DisplayPort connectors

Meanwhile, DisplayPort is available in just two main sizes and has 20 pins. Like HDMI, there is the full-size version but only one smaller alternative which is called Mini DisplayPort (made by Apple) and is the same physical port as Thunderbolt.

DisplayPort cable

It's worth noting that some devices come with both DisplayPort and HMDI ports rather than just offering one.

Resolution, picture quality and bandwidth

DisplayPort 1.4a (pretty much the same as 1.4 from 2016) is the most common version and has a bandwidth of 25.92Gbps and can support 8K UHD (7680 × 4320) at 60 Hz or 4K UHD (3840 x 2160) at 120Hz with HDR support.

Originally supposed to arrive in 2017, DisplayPort 2.0 is finally here and provides quite a leap compare to 1.4a. The maximum bandwidth gets pushed to 77.4Gbps (up from 25.92Gbps), 4K HDR resolutions now get boosted to a peak of 144Hz and the top resolution for a single display is 16K (15360 x 8460 pixels) running at 60Hz.

That's three 4K displays simultaneously at at 90Hz, or two 8K displays at 120Hz. It's also backward compatible as you might expect.

The downside of DisplayPort is still that it doesn't support ethernet data, and the standard doesn't have an audio return channel. However, it is capable of multiple video outputs which means more than one display. See also: How to connect two displays to a laptop with one DisplayPort connector.
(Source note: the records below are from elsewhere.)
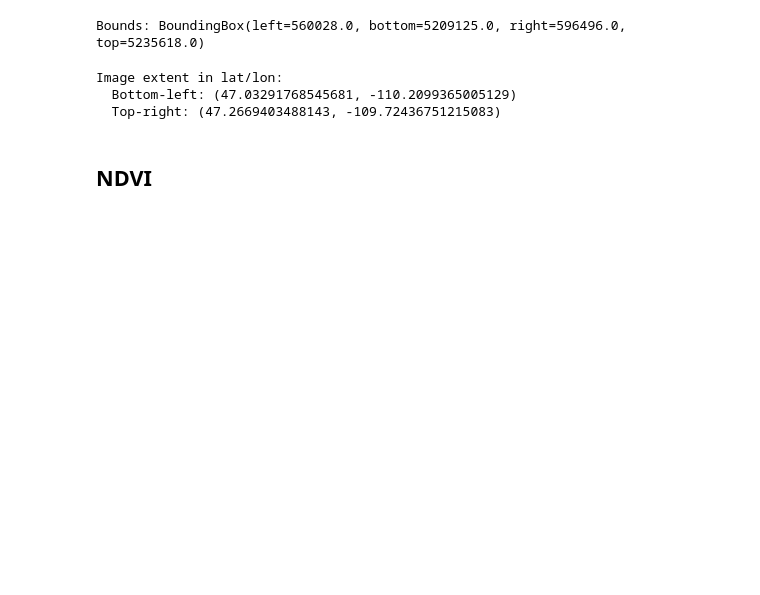
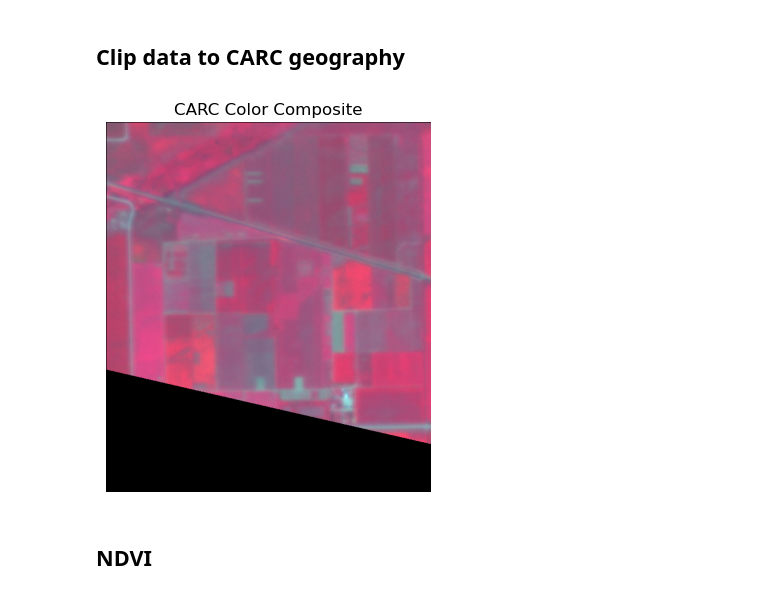
Before and after one commit to annamwaller/CARC, a Jupyter notebook: Composite.ipynb, the cells around one changed output. Saved outputs shown, nothing was run; the diff lists cells and outputs as text; code cells hidden in the pictures; blank space fills up the shorter version.

```diff
--- a/Composite.ipynb
+++ b/Composite.ipynb
@@ -37,27 +20,46 @@ Clipping input data to the valid range for imshow with RGB data ([0..1] for floa
-# %%
-from rasterio.plot import show
-from rasterio.transform import xy
-
-# identify bounding box
-bounds = raster.bounds
-print("Bounds:", bounds)
-# %% [output]
-Bounds: BoundingBox(left=560028.0, bottom=5209125.0, right=596496.0, top=5235618.0)
+# %% [markdown]
+## Clip data to CARC geography
 # %%
-from pyproj import Transformer
+# define lat/lon bounding box (CARC)
+lat_min, lat_max = 47.0520, 47.0704
+lon_min, lon_max = -109.946, -109.969
 
-# Set up transformer to WGS84 (lat/lon)
-transformer = Transformer.from_crs(raster.crs, "EPSG:4326", always_xy=True)
+# set up transformer
+transformer = Transformer.from_crs('EPSG:4326', raster.crs, always_xy=True)
 
-# Transform each corner
-lon_min, lat_min = transformer.transform(bounds.left, bounds.bottom)
-lon_max, lat_max = transformer.transform(bounds.right, bounds.top)
+# transform corners
+xmin, ymin = transformer.transform(lon_min, lat_min)
+xmax, ymax = transformer.transform(lon_max, lat_max)
 
-print(f"Image extent in lat/lon:\n  Bottom-left: ({lat_min}, {lon_min})\n  Top-right: ({lat_max}, {lon_max})")
+# create polygon geometry and clip
+bbox = box(xmin, ymin, xmax, ymax)
+
+# convert to geoJSON format
+geo = gpd.GeoSeries([bbox], crs=raster.crs)
+geo_json = [json.loads(geo.to_json())['features'][0]['geometry']]
-# %% [output]
-Image extent in lat/lon:
-  Bottom-left: (47.03291768545681, -110.2099365005129)
-  Top-right: (47.2669403488143, -109.72436751215083)
+# %%
+# mask (clip) image
+# clip all bands
+clipped, clipped_transform = mask(raster, geo_json, crop=True)
+
+# extract inidividual bands from clipped data
+nir = clipped[3]
+red = clipped[2]
+green = clipped[1]
+
+# normalize clipped bands
+nir_norm = normalize(nir)
+red_norm = normalize(red)
+green_norm = normalize(green)
+
+# stack bands and plot
+nrg = np.dstack((nir_norm, red_norm, green_norm))
+plt.title('CARC Color Composite')
+plt.axis('off')
+plt.imshow(nrg)
+plt.show()
+# %% [output]
+[figure, added]
 # %% [markdown]
 ## NDVI
 # %%
```
Also changed, not shown: parts of 4 cells of this notebook.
Meanwhile, HDMI version 1.4 is the most common at the moment. This supports the same 4K resolution as DisplayPort 1.2, but at just 30Hz (or 4096 x 2160 at 24Hz). HDMI 2.1 is the latest version and boosts the refresh rate to 120Hz as well as increases bandwidth from 18- to 48Gbps. The resolution is also up to 10K.

Unlike DisplayPort, all HDMI supports return audio and you can buy versions which include up to 100Mbps ethernet. The former means you can upstream audio to a device like an AV receiver if, for example, your TV gets broadcast TV but you don't want to hear the audio from the built-in speakers.

It also supported Consumer Electronics Control (CEC), a feature which lets users control enabled device with one remote control.


In terms of audio, there's really no difference as both the latest versions of HDMI and DisplayPort support digital audio at up to 24-bit and 192kHz.


Most HDMI cables are short (a metre or two) and if you want to cover a long distance you might need to use a signal booster or an 'active' cable which amplifies the signal itself. The HDMI standard doesn't specify a maximum length but it's much longer than DisplayPort at around 30m.

For DisplayPort, you can deliver 4K video over a length up to 2m using a passive cable. You can run a passive cable up to 15m but you'll be limited to 1080p (Full HD) resolution, as defined by the standard. In practice it should manage up to 2560 x 1600-pixel resolution over 5 metres without issue.